Of the 23 scientists who had left France, only three returned.
“So this huge treasure trove that actually had come back – the actual realisation of what it was – wasn’t made at that time,” Ms Jones said.
Ms Jones said while Napoleon’s wife took possession of the more exotic, beautiful animals, with a particular affection for WA’s black swan, and the museum took on others, many of the physical samples were lost.
Through detailed sketches and descriptions from those onboard, many of those species have since been identified.
In the mid-1980s, Ms Jones was invited by France to be the first person to identify the crustaceans from Baudin’s expedition.
“I think there is quite an interest now in looking back at old expeditions and seeing what you can garner from the information in them, in terms of global warming and species distribution, and that type of thing,” she said.
“The importance of any of these old collections, which are well documented, is they tell you what it was like at that time.
“And the more you delve into them, you realise they contain answers of questions we have yet to ask.”
French first to lay claim to WA
Dr Michael McCarthy, the museum’s curator of maritime archaeology, said most people were often surprised to find out WA had been claimed by the French in 1772, just two years after Captain Cook named and claimed New South Wales for the British.

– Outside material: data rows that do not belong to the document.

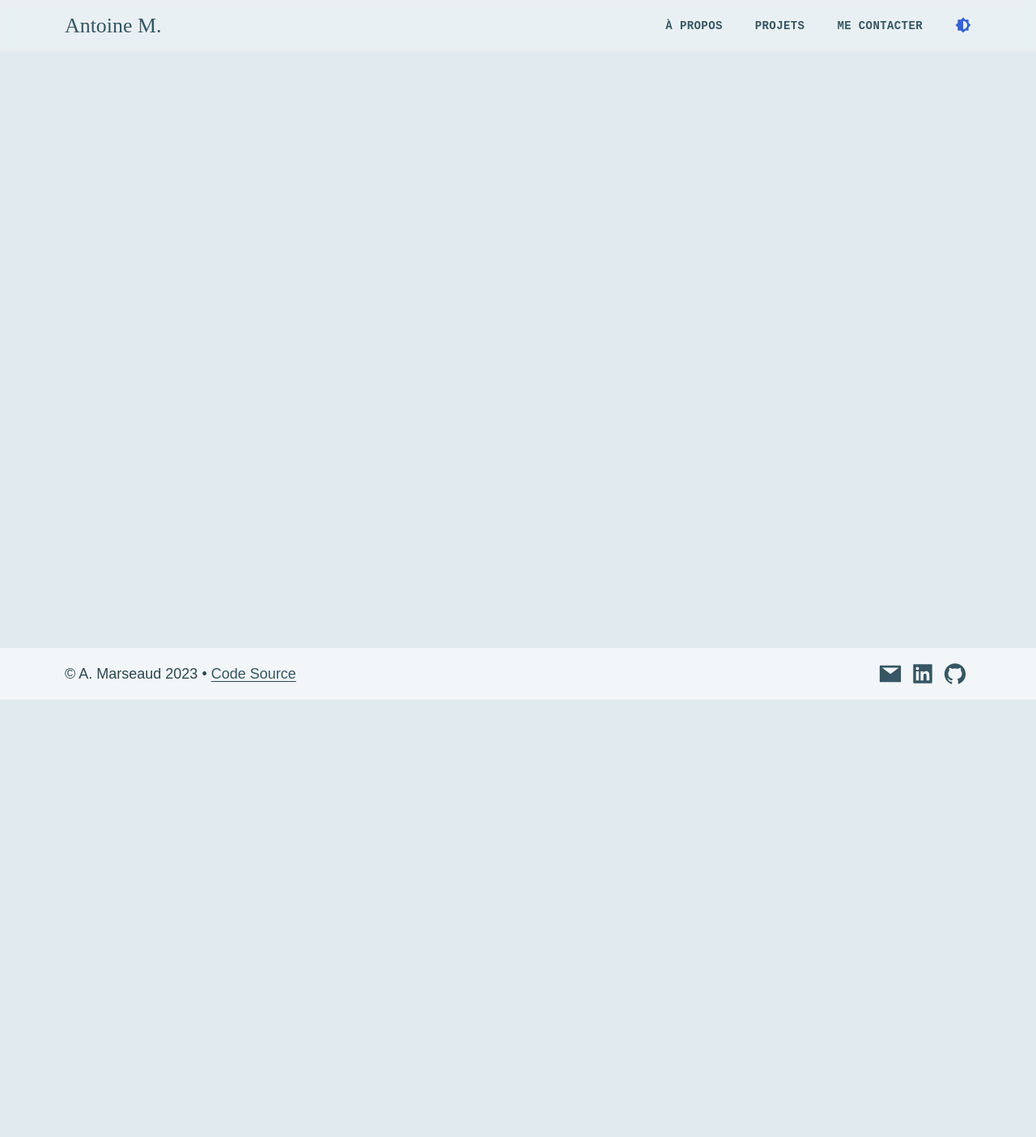
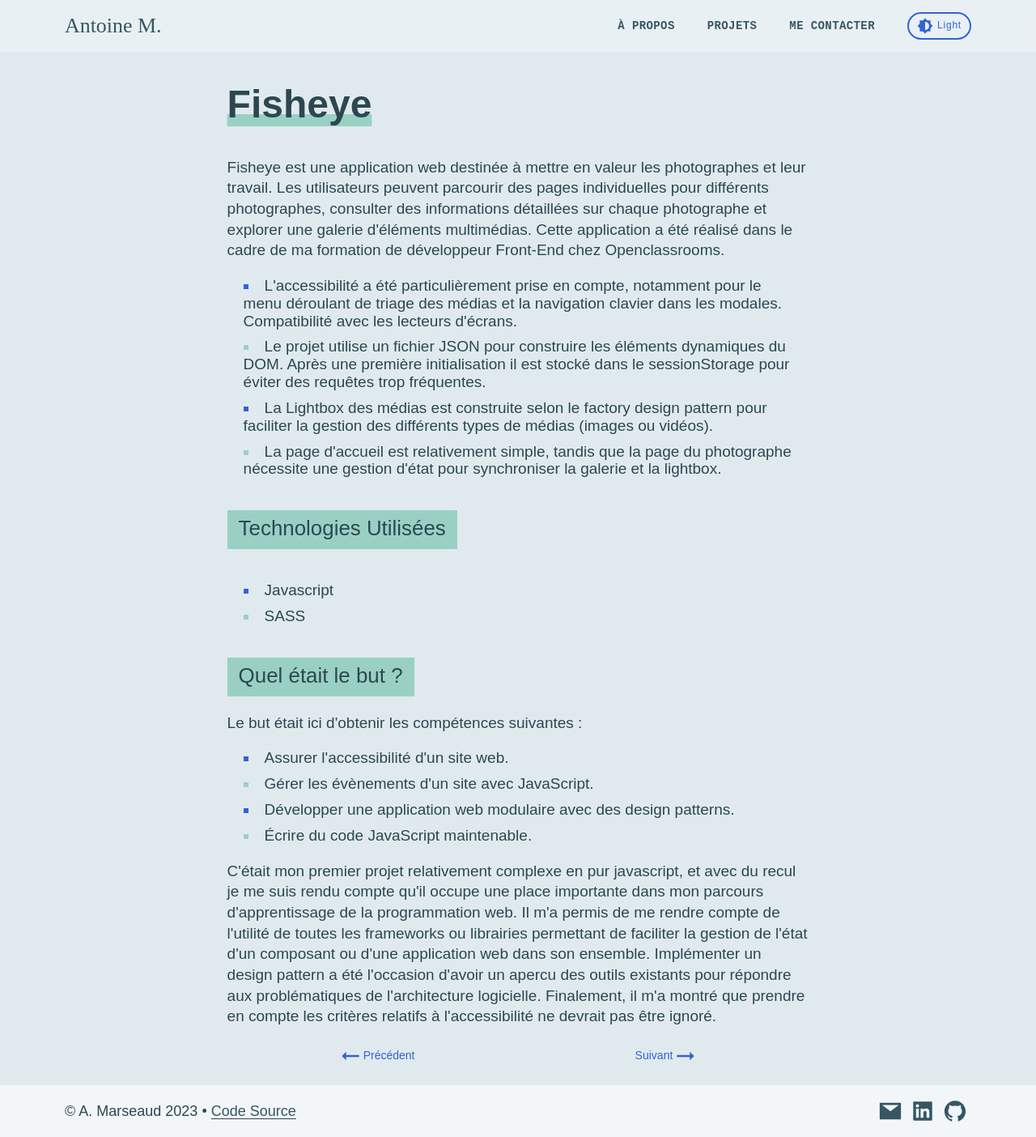
Before and after one commit to AEMuto/react_portfolio, a React (Vite) app: page /project/0 in a window 1280 px wide. Shown: the whole page at 81% size. Before the commit the page ends 864 px from the top, so only its background shows below. Built offline with nearby package versions, Linux system fonts and the light colour scheme; a web font is replaced by a local one.

Commit message:
Next and Prev feature for the projects view.

```diff
--- a/src/components/Card/index.tsx
+++ b/src/components/Card/index.tsx
@@ -19,6 +19,7 @@ export const ProjectCard = (
 			<div className="project__card">
 				<Link
 					to={`/project/${id}`}
+					// state={total_project}
 					title={`Projet ${title}`}
 					className="project__card__img-container"
 				>
@@ -27,6 +28,7 @@ export const ProjectCard = (
 				<div className="project__card__txt-container">
 					<Link
 						to={`/project/${id}`}
+						// state={total_project}
 						title={`Projet ${title}`}
 						className="project__card__title"
 					>
@@ -42,6 +44,7 @@ export const ProjectCard = (
 					</div>
 					<Link
 						to={`/project/${id}`}
+						// state={total_project}
 						className="project__card__cta"
 						title={`Projet ${title}`}
 					>
--- a/src/components/Layout/_Nav.tsx
+++ b/src/components/Layout/_Nav.tsx
@@ -2,19 +2,19 @@ import {MdBrightness6} from "react-icons/md"
 import styled from "@emotion/styled"
 import {Link} from "react-router-dom"
 import Hamburger from "../Hamburger"
-import {useState} from "react"
+import {useRef, useState} from "react"
 
 //TODO: Add a "scroll to top" button?
-//TODO: Finish LinksModal and global behavior of Nav in mobile view,
-// when clicking the hamburger should make trap focus on the modal
-// and prevent scrolling for accessibility reasons
+//TODO: Find where to put the theme switcher in mobile view
 
 const Nav = () => {
 	const [isMenuOpen, setIsMenuOpen] = useState(false)
+	const rootRef = useRef(document.documentElement)
+	const root = rootRef.current.dataset
+	const [currentTheme, setCurrentTheme] = useState(root.theme)
 	const switchTheme = () => {
-		const root = document.documentElement.dataset
 		root.theme = root.theme === "dark" ? "light" : "dark"
-		// console.log("Theme switched", root.theme)
+		setCurrentTheme(root.theme)
 	}
 
 	const handleModalLinksClick = () => {
@@ -24,9 +24,11 @@ const Nav = () => {
 	return (
 		<StyledNav>
 			<NavContent>
+				<LogoContainer>
 					<NavLogo to="/#header" title="Accueil">
 						Antoine M.
 					</NavLogo>
+				</LogoContainer>
 				<LinksWrapper>
 					<LinksList>
 						<li>
@@ -45,13 +47,14 @@ const Nav = () => {
 							</Link>
 						</li>
 					</LinksList>
+				</LinksWrapper>
 				<ThemeSwitcher
 					title="Changer le thème"
 					onClick={switchTheme}
 				>
 					<MdBrightness6 size="2rem"/>
+					{currentTheme}
 				</ThemeSwitcher>
-				</LinksWrapper>
 				<Hamburger
 					isActive={isMenuOpen}
 					setIsActive={setIsMenuOpen}
@@ -118,11 +121,12 @@ const LinksModal = styled.div`
     align-items: center;
     justify-content: center;
     height: 100%;
+	  gap: 2rem;
   }
 
   a {
     font-family: "acumin-pro-wide", monospace;
-    font-size: 2.6rem;
+    font-size: var(--font-size-xl);
   }
 
   &.active {
@@ -153,7 +157,12 @@ const NavContent = styled.div`
   padding: 0 1.6rem;
 `
 
+const LogoContainer = styled.div`
+  flex: 1;
+`
+
 const NavLogo = styled(Link)`
+
   font-family: "ivyjournal", serif;
   font-size: var(--font-size-lg);
   line-height: 1.5;
@@ -217,8 +226,19 @@ const ThemeSwitcher = styled.span`
   cursor: pointer;
   color: var(--primary);
   margin-left: 2rem;
+  display: flex;
+  align-items: center;
+  gap: .5rem;
+  text-transform: capitalize;
+  border: 2px solid var(--primary);
+  padding: .5rem 1rem;
+  border-radius: 2rem;
+  font-size: 1.2rem;
+  letter-spacing: 0.08rem;
+  transition: color .3s ease-in-out, border-color .3s ease-in-out;
 
   &:hover {
     color: var(--primary--hover);
+    border-color: var(--primary--hover);
   }
 `
--- a/src/data/projectsData.ts
+++ b/src/data/projectsData.ts
@@ -14,58 +14,61 @@ export type TProject = {
 	short_desc: string,
 	tags: string[]
 	markdown?: string
-	urls: Array<{ name: string, url: string }>
+	urls: {
+		live: string | null,
+		github: string | null
+	}
 
 }
 
 const projectsData: TProject[] = [
 	{
-		id: 1,
+		id: 0,
 		title: "Fisheye",
 		img: FisheyeImg,
 		short_desc: "Une plateforme accessible permettant à des photographes de présenter leurs travaux.",
 		tags: ["Javascript", "OOP", "Factory Pattern", "Accessibilité"],
 		markdown: FisheyeMarkdown,
-		urls: [
-			{name: "Voir le site", url: "https://aemuto.github.io/AntoineMarseaud_6_10082021/"},
-			{name: "Voir le code", url: "https://github.com/AEMuto/AntoineMarseaud_6_10082021"},
-		],
+		urls: {
+			live: "https://aemuto.github.io/AntoineMarseaud_6_10082021/",
+			github: "https://github.com/AEMuto/AntoineMarseaud_6_10082021"
+		},
 	},
 	{
-		id: 2,
+		id: 1,
 		title: "ArgentBank",
 		img: ArgentBankImg,
 		short_desc: "Front-end d'une application web permettant la connexion, création et modification d'un utilisateur via l'usage d'un JWT.",
 		tags: ["React", "Redux", "Typescript"],
 		markdown: ArgentBankMarkdown,
-		urls: [
-			{name: "Voir le site", url: "https://argent-bank.vercel.app/"},
-			{name: "Voir le code", url: "https://github.com/AEMuto/AntoineMarseaud_13_16022022"},
-		],
+		urls: {
+			live: "https://argent-bank.vercel.app/",
+			github: "https://github.com/AEMuto/AntoineMarseaud_13_16022022"
+		},
 	},
 	{
-		id: 3,
+		id: 2,
 		title: "HRnet",
 		img: HRnetImg,
 		short_desc: "CRM d'une entreprise permettant de gérer la création et le suivi de ses profils employés.",
 		tags: ["React", "Redux", "Typescript", "Storybook"],
 		markdown: HRnetMarkdown,
-		urls: [
-			{name: "Voir le site", url: "https://antoine-marseaud-hrnet-app.vercel.app/"},
-			{name: "Voir le code", url: "https://github.com/AEMuto/AntoineMarseaud_14_HRnet_Application_23032022"},
-		],
+		urls: {
+			live: "https://antoine-marseaud-hrnet-app.vercel.app/",
+			github: "https://github.com/AEMuto/AntoineMarseaud_14_HRnet_Application_23032022"
+		},
 	},
 	{
-		id: 4,
+		id: 3,
 		title: "D20Codex",
 		img: D20CodexImg,
 		short_desc: "Application web répertoriant les données de plusieurs systèmes de jeu de rôle.",
 		tags: ["React", "Typescript", "Scroll Infini", "Virtualisation", "Appwrite"],
 		markdown: D20CodexMarkdown,
-		urls: [
-			{name: "Voir le site", url: "https://d20codex.vercel.app/"},
-			{name: "Voir le code", url: "https://github.com/AEMuto/d20codex"},
-		],
+		urls: {
+			live: "https://d20codex.vercel.app/",
+			github: "https://github.com/AEMuto/d20codex"
+		},
 	},
 ]
 
--- a/src/router/router.tsx
+++ b/src/router/router.tsx
@@ -5,9 +5,11 @@ import Home from "../views/Home/_index"
 import projectsData from "../data/projectsData"
 
 const projectDataLoader = async ({params}: any) => {
-	return projectsData
-			.find((project) => project.id === parseInt(params.id ?? "", 10))
-		?? "No Project with this ID"
+	const current = projectsData.find((project) => project.id === parseInt(params.id ?? "", 10)) ?? "No Project with this ID"
+	return {
+		current: current,
+		total: projectsData.length,
+	}
 }
 
 const router = createBrowserRouter([
@@ -18,7 +20,7 @@ const router = createBrowserRouter([
 	{
 		path: "/project/:id",
 		element: <Project/>,
-		loader: projectDataLoader
+		loader: projectDataLoader,
 	},
 	{
 		path: "/*",
@@ -27,5 +29,4 @@ const router = createBrowserRouter([
 ])
 
 
-
 export default router
--- a/src/views/Project.tsx
+++ b/src/views/Project.tsx
@@ -4,17 +4,22 @@ import Markdown from "react-markdown"
 import remarkGfm from "remark-gfm"
 import {Prism as SyntaxHighlighter} from "react-syntax-highlighter"
 import {oneDark} from "react-syntax-highlighter/dist/esm/styles/prism"
-import {useLoaderData} from "react-router-dom"
+import {Link, useLoaderData} from "react-router-dom"
 import styled from "@emotion/styled"
 import Heading from "../components/Heading"
 import {SlideContainer} from "../components/Slide"
 import {TProject} from "../data/projectsData"
 import Subheading from "../components/Subheading"
 import Typography from "../components/Typography"
+import { MdOutlineArrowRightAlt } from "react-icons/md";
 
 const Project = () => {
 	// Data coming from the loader, see router.tsx
-	const {tags, markdown, title, urls} = useLoaderData() as TProject
+	const {current, total} = useLoaderData() as { current: TProject, total: number }
+	const {title, markdown, id, urls} = current
+
+	const nextProject = id === total - 1 ? 0 : id + 1
+	const previousProject = id === 0 ? total - 1 : id - 1 // Because total is the length of the array, not the last index
 
 	return (
 		<Layout>
@@ -94,7 +99,17 @@ const Project = () => {
 						},
 					}}
 				/>
-
+				<ProjectNavArrowContainer>
+					{/*Next & Prev arrows*/}
+					<Link to={`/project/${previousProject}`} >
+						<MdOutlineArrowRightAlt size={32} style={{transform: "rotate(180deg)"}}/>
+						<span>Précédent</span>
+					</Link>
+					<Link to={`/project/${nextProject}`} >
+						<span>Suivant</span>
+						<MdOutlineArrowRightAlt size={32}/>
+					</Link>
+				</ProjectNavArrowContainer>
 			</StyledSlideContainer>
 		</Layout>
 	)
@@ -102,12 +117,35 @@ const Project = () => {
 
 export default Project
 
+const ProjectNavArrowContainer = styled.div`
+	display: flex;
+	justify-content: space-around;
+	align-items: center;
+	margin: 2rem 0;
+	//gap: 2rem;
+	a {
+		color: var(--primary);
+		display: flex;
+		align-items: center;
+		justify-content: center;
+		font-size: var(--font-size-sm);
+		line-height: 1;
+		&:hover {
+			color: var(--primary--hover);
+    }
+		& span {
+			transform: translateY(-1px);
+		}
+  }
+
+`
+
 const StyledSlideContainer = styled(SlideContainer)`
   display: flex;
   flex-direction: column;
   max-width: 135ch;
   margin: 0 auto;
-  padding: 0 1.6rem 5rem 1.6rem;
+  padding: 0 1.6rem;
 `
 
 const List = styled.ul`
@@ -121,7 +159,8 @@ const List = styled.ul`
 const ListItem = styled.li`
   margin: 1rem 2rem;
   padding: 0;
-	font-size: var(--font-size-md);
+  font-size: var(--font-size-md);
+
   &:nth-child(odd)::marker {
     color: var(--primary);
   }
```
Lines whose indentation alone changed are shown as unchanged.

“Not many people know that Saint Alouarn (a French explorer) came to Shark Bay and annexed Western Australia for France,” he said.
“So this should have been French, this part of the coast, because the French actually laid claim.”
Dr McCarthy has worked with a team for the past 20 years exploring WA’s ”French connection”.
The second exhibition at the Maritime Museum is the culmination of this work.
Pieces on display are from an expedition led by Louis de Freycinet, who had been the cartographer on Baudin’s journey and in 1811 became the first person to complete a map of Australia.
Until then it was incomplete – with theories there may have been multiple islands instead of one large continent.
Diary an ‘anthropological treasure’
Then in 1817 de Freycinet set sail again for Australia.
His young wife, Rose, went with him, famously smuggling herself on board.
“She goes on board dressed as a man in the middle of the night,” Dr McCarthy said.
“The two could not bear to be separated for the time these journeys were known to take.”
It was not until the ship reached Gibraltar that she revealed who she was.
“There was hell to pay back in France until the King says ‘oh look c’mon this is very French, let’s get on with it’, and all that subsided and they continued on their way,” Dr McCarthy said.
Rose de Freycinet became the second woman to circumnavigate the world and the first to write about the journey.
Her diary was only meant to be seen by her closest friend, Caroline.
“This is an enormous thing to have because we’ve got her telling her friend, privately, what’s happening, describing everything she sees that interests her … food, clothing, customs, dances,” Dr McCarthy said.
“It’s an anthropological treasure because she never intended it to be published, therefore she’s not embellishing.”
The original of Rose’s diary is among the many artefacts on display at the WA Maritime Museum.
The twin exhibitions run from September 13 to December 9.